The vampire was a complete change from the usual romantic characters I was playing, but it was a success.
He had previously appeared as Dracula on the Broadway stage to critical acclaim.
Every actor’s greatest ambition is to create his own, definite and original role, a character with which he will always be identified. In my case, that role was Dracula.
Born in Hungary in 1882, Lugosi was tall and strikingly handsome, as well as talented.
In Hungary, acting is a career for which one fits himself as earnestly and studiously as one studies for a degree in medicine, law or philosophy. In Hungary, acting is a profession.

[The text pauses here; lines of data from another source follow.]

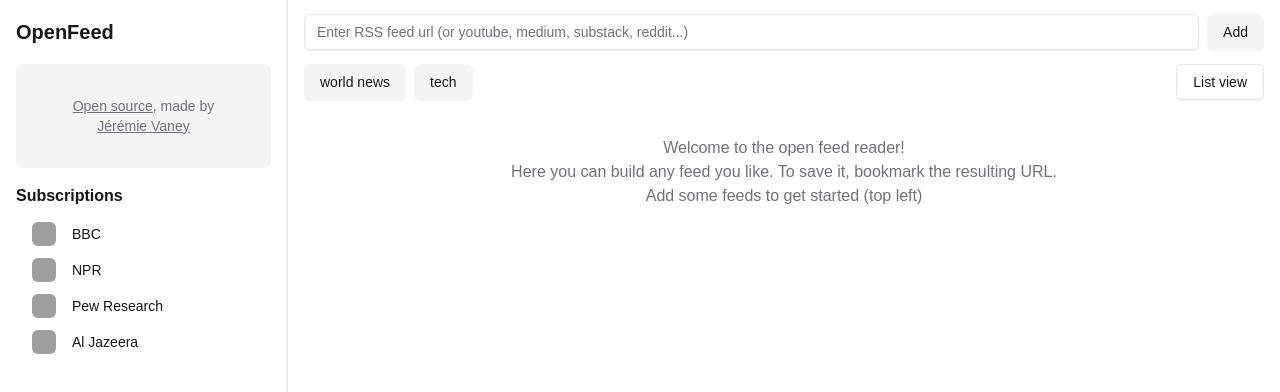
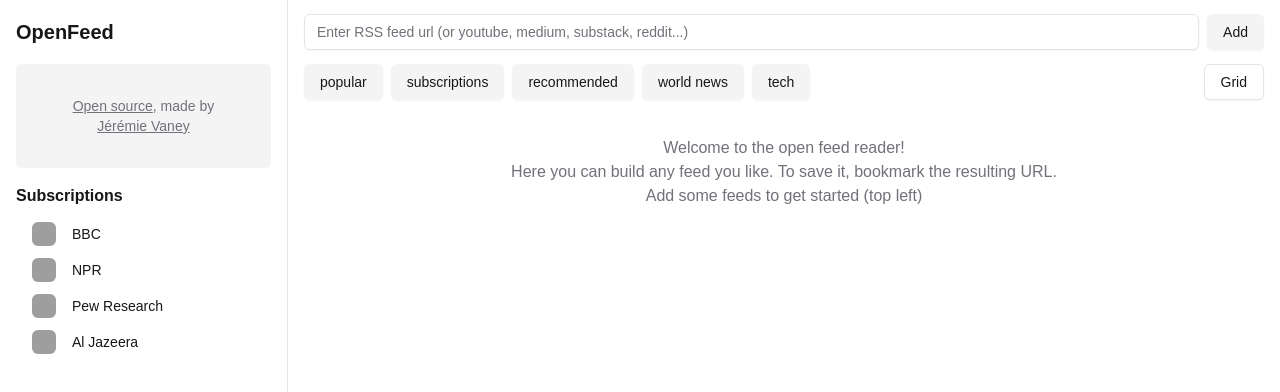
Before and after one commit to JeremieV/feed, a Next.js app: page / in a window 1280 px wide. Shown: the top 392 px of the page. Built offline with nearby package versions, Linux system fonts and the light colour scheme; grey boxes are pictures that could not be loaded.

Commit message:
added jotai for state management and made the view and subscriptions persist in local storage

```diff
--- a/package.json
+++ b/package.json
@@ -19,6 +19,7 @@
     "cheerio": "^1.0.0",
     "class-variance-authority": "^0.7.0",
     "clsx": "^2.1.1",
+    "jotai": "^2.10.0",
     "lucide-react": "^0.441.0",
     "next": "^14.2.13",
     "next-themes": "^0.3.0",
--- a/src/app/ControlBar.tsx
+++ b/src/app/ControlBar.tsx
@@ -1,23 +1,34 @@
 "use client"
 
 import { Button } from "@/components/ui/button"
+import { viewAtom } from "@/lib/state"
+import { useAtom } from "jotai"
 import { useRouter } from "next/navigation"
 
-export default function ControlBar({ view, feeds }: { view: 'list' | 'grid', feeds: string[] }) {
+export default function ControlBar({ feeds }: { feeds: string[] }) {
   const router = useRouter()
-
-  function updateView(view: 'list' | 'grid') {
-    router.push(`?view=${view}&feeds=${feeds.map(encodeURIComponent).join(',')}`)
-  }
+  const [view, setView] = useAtom(viewAtom)
 
   function setFeeds(feeds: string[]) {
     // deduplicate
     feeds = Array.from(new Set(feeds))
     // this comma separator should work every time... but I'm a bit scared
-    router.push(`?view=${view}&feeds=${feeds.map(encodeURIComponent).join(',')}`)
+    router.push(`?feeds=${feeds.map(encodeURIComponent).join(',')}`)
   }
 
   const topics: { name: string, feeds: string[] }[] = [
+    {
+      name: 'popular',
+      feeds: [],
+    },
+    {
+      name: 'subscriptions',
+      feeds: [],
+    },
+    {
+      name: 'recommended',
+      feeds: [],
+    },
     {
       name: 'world news',
       feeds: [
@@ -95,8 +106,8 @@ export default function ControlBar({ view, feeds }: { view: 'list' | 'grid', fee
             </Button>
           ))}
         </div>
-        <Button onClick={() => updateView(view === 'list' ? 'grid' : 'list')} variant="outline">
-          {view === 'grid' ? 'List view' : 'Grid view'}
+        <Button onClick={() => setView(view === 'list' ? 'grid' : 'list')} variant="outline">
+          {view === 'grid' ? 'List' : 'Grid'}
         </Button>
       </div>
     </div>
--- a/src/app/ListView.tsx
+++ b/src/app/ListView.tsx
@@ -5,7 +5,7 @@ export default function ListView({ currentStories }: { currentStories: Story[],
   return (
     <div className="overflow-hidden mb-4">
       {currentStories.map((story) => (
-        <div key={story.id} className='flex flex-col py-2 items-start'>
+        <div key={story.id} className='flex flex-col py-2 px-[1px] items-start'>
           <a href={story.url} target="_blank" title={story.title} rel="noopener noreferrer" className='hover:underline text-foreground line-clamp-3'>{story.title}</a>
           <div className='text-muted-foreground text-sm flex'>
             <a href={`/feed/${encodeURIComponent(story.feedUrl)}`} title={story.feedTitle} className="hover:text-primary transition-colors">{displayUrl(story.url)}</a>
--- a/src/app/Scaffold.tsx
+++ b/src/app/Scaffold.tsx
@@ -15,23 +15,18 @@ import {
   DialogPanel,
 } from '@headlessui/react'
 import Link from "next/link";
+import { useAtom } from "jotai";
+import { subscriptionsAtom } from "@/lib/state";
 
 export default function Page({
   children,
 }: Readonly<{
   children: React.ReactNode;
 }>) {
-  const view: 'list' | 'grid' = 'grid';
   const feeds: string[] = [];
 
   const [sidebarOpen, setSidebarOpen] = useState(true)
-
-  const subscriptions: { name: string, url: string }[] = [
-    { name: "BBC", url: "https://feeds.bbci.co.uk/news/world/rss.xml" },
-    { name: "NPR", url: "https://www.npr.org/rss/rss.php" },
-    { name: "Pew Research", url: "https://www.pewresearch.org/feed/" },
-    { name: "Al Jazeera", url: "http://www.aljazeera.com/xml/rss/all.xml" },
-  ]
+  const [subscriptions] = useAtom(subscriptionsAtom)
 
   async function addFeed() {
     // validate url
@@ -121,7 +116,7 @@ export default function Page({
               <Button variant="secondary" onClick={() => addFeed()}>Add</Button>
             </div>
             <div className="pb-4 mb-1">
-              <ControlBar view={view} feeds={feeds} />
+              <ControlBar feeds={feeds} />
             </div>
           </div>
 
--- a/src/app/Stories.tsx
+++ b/src/app/Stories.tsx
@@ -7,11 +7,14 @@ import { fetchStories } from '@/lib/fetchRSS'
 import BottomBar from "./BottomBar"
 import LoadingIndicator from "@/components/LoadingIndicator";
 import { Story } from "@/lib/types";
+import { useAtom } from "jotai";
+import { viewAtom } from "@/lib/state";
 
-export default function Stories({ view, feeds }: { view: 'list' | 'grid', feeds: string[] }) {
+export default function Stories({ feeds }: { feeds: string[] }) {
   const [stories, setStories] = useState<Story[]>([])
   const [isLoading, setIsLoading] = useState(true)
   const [currentPage, setCurrentPage] = useState(1)
+  const [view] = useAtom(viewAtom)
 
   useEffect(() => {
     async function request() {
--- a/src/app/feed/[feed]/page.tsx
+++ b/src/app/feed/[feed]/page.tsx
@@ -41,7 +41,7 @@ export default function FeedPage({ params }: { params: { feed: string } }) {
           <p>{feedMeta?.description}</p>
         </div>
       </div>
-      <Stories feeds={[decodeURIComponent(params.feed)]} view="list" />
+      <Stories feeds={[decodeURIComponent(params.feed)]} />
     </div>
   )
 }
--- a/src/app/page.tsx
+++ b/src/app/page.tsx
@@ -2,11 +2,10 @@
 
 import Stories from './Stories'
 
-export default function Page({ searchParams }: { searchParams: { view: string, feeds: string } }) {
-  const view: 'list' | 'grid' = searchParams.view === 'list' ? 'list' : 'grid';
+export default function Page({ searchParams }: { searchParams: { feeds: string } }) {
   const feeds: string[] = searchParams.feeds?.split(',').filter(x => x).map(decodeURIComponent) || [];
 
   return (
-    <Stories view={view} feeds={feeds}></Stories>
+    <Stories feeds={feeds}></Stories>
   )
 }
--- /dev/null
+++ b/src/lib/state.ts
@@ -0,0 +1,10 @@
+import { atomWithStorage } from 'jotai/utils'
+
+export const viewAtom = atomWithStorage<'list' | 'grid'>('view', 'list')
+
+export const subscriptionsAtom = atomWithStorage<{ name: string, url: string }[]>('subscriptions', [
+  { name: "BBC", url: "https://feeds.bbci.co.uk/news/world/rss.xml" },
+  { name: "NPR", url: "https://www.npr.org/rss/rss.php" },
+  { name: "Pew Research", url: "https://www.pewresearch.org/feed/" },
+  { name: "Al Jazeera", url: "http://www.aljazeera.com/xml/rss/all.xml" },
+])
```
Also changed, not shown: 1 other file (tests, documents, lock files or other folders).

He served in World War I and received a medal. In addition to Dracula, Bela Lugosi appeared on Broadway and in many other films, including Hungarian and German silent films. After movig to the United States, he appeared in chiefly horror movies after Dracula, White Zombie, Murders in the Rue Morgue, The Black Cat, The Raven, The Wolfman and many more. He also had a cameo in Ninotchka.
Every producer in Hollywood had set me down as a type. I was both amused and disappointed.
He was underpaid for his work and typecast into horror roles, which he found frustating:
I’d like to quit the supernatural roles and play just an interesting, down-to-earth person.
He died at the age of 73, while acting in Ed Wood’s film, “Planet 9 From Outer Space.”
I guess I’m pretty much of a lone wolf. I don’t say I don’t like people at all, but, to tell you the truth, I only like it when I have a chance to look deep into their hearts and their minds.